The Australian psychologist Elton Mayo established the human relations theory. He performed several experiments during the 1920s at the Hawthorne plants that is now aptly called the Hawthorne Studies or Hawthorne Experiment.
During that time, the prevailing approach for management was known as Taylorism which views workers as machines. But, Mayo had some different ideas after a series of experiments on Hawthorne plants’ employees. He changed several elements of the work environment (such as the level of lighting). However, he was caught off guard with his discovery.
The general idea of the theory Mayo proposed is that different social factors had a substantial effect on work performance and the productivity of people. These include things such as a sense of belonging, inclusion in decision-making, and job satisfaction. These were the actual motivators for the workers instead of the environmental factors such as lighting that he planned to study.
His conclusion is that workers are not machines and instead, they are individuals with unique preferences. This is what paved the way to the birth of the human relations theory.
This theory covers many things but it can be simplified into five key conclusions:
- Employees are going to be more open to changes when given the chance to participate.
- Humans are complicated and their behaviors at work are influenced by various factors.

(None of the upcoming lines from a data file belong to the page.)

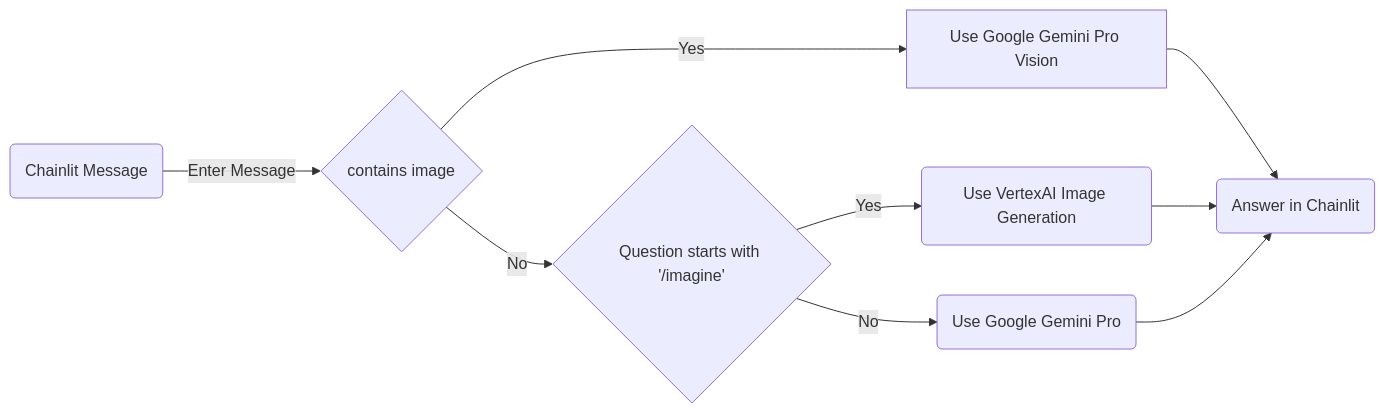
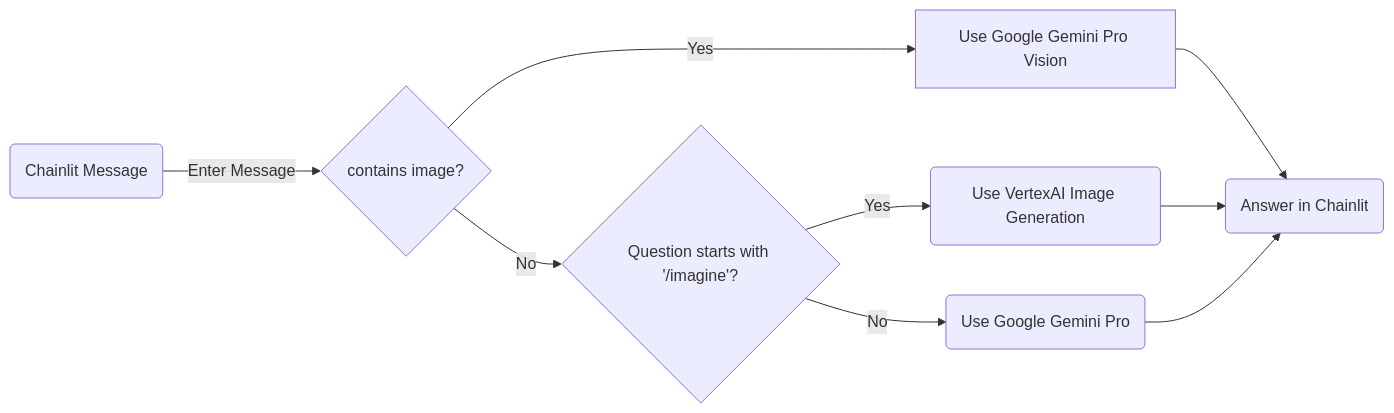
The diagram in README.md (luisagcenteno84/chainlit_googlegenai), drawn with Mermaid before and after one commit.

Commit message:
question marks

````diff
--- a/README.md
+++ b/README.md
@@ -9,11 +9,11 @@
 ```mermaid
     flowchart LR
-        A(Chainlit Message) -->|Enter Message| B{contains image}
+        A(Chainlit Message) -->|Enter Message| B{contains image?}
         B -->|Yes| C[Use Google Gemini Pro Vision]
-        B -->|No| D{Question starts with '/imagine'}
+        B -->|No| D{Question starts with '/imagine'?}
         D --> |Yes| E(Use VertexAI Image Generation)
         D --> |No| F(Use Google Gemini Pro)
         C --> G(Answer in Chainlit)
         E --> G
         F --> G
 ```
````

- Managers need to understand workers and their unique needs instead of following a one-size-fits-all approach.
- Symbols of power related to the job maintain the social structure of work groups.
- Workers get influenced by the norms established by their main work group.
Simply put, the factors that affect the performance of a worker the most are psychological more than anything else. People are social beings and their place of work is a form of social system in itself.
Human relations theory significantly changes how organizations are being run with many businesses still incorporating aspects of the movement.
However, human relations theory is not without criticisms. Take a look at the good and bad sides of the human relations theory.
Pros of Human Relations Theory
It only makes sense that there will be significant advantages if employees are treated as unique individuals. Here are some of the main benefits of this theory for employers:
- Since employees are more committed to their organizations, they are more inclined to work harder.
- If employees feel that they are valued, they will also become more engaged in their job and more invested in the employers.
- All of these make employees more likely to stay in the organization for a long time.
Cons of Human Relations Theory
Although the human relations theory places more focus on positive employee treatment compared to other previous models for management, critics argued that this is just another means of manipulating workers with the goal of boosting their output.
In addition, others also believe that Hawthorne Experiments themselves were not scientific and couldn’t offer any tangible and real conclusions.
There are also criticisms about the theory being a bit narrow-sighted since it didn’t consider broader technological, economic, and social factors.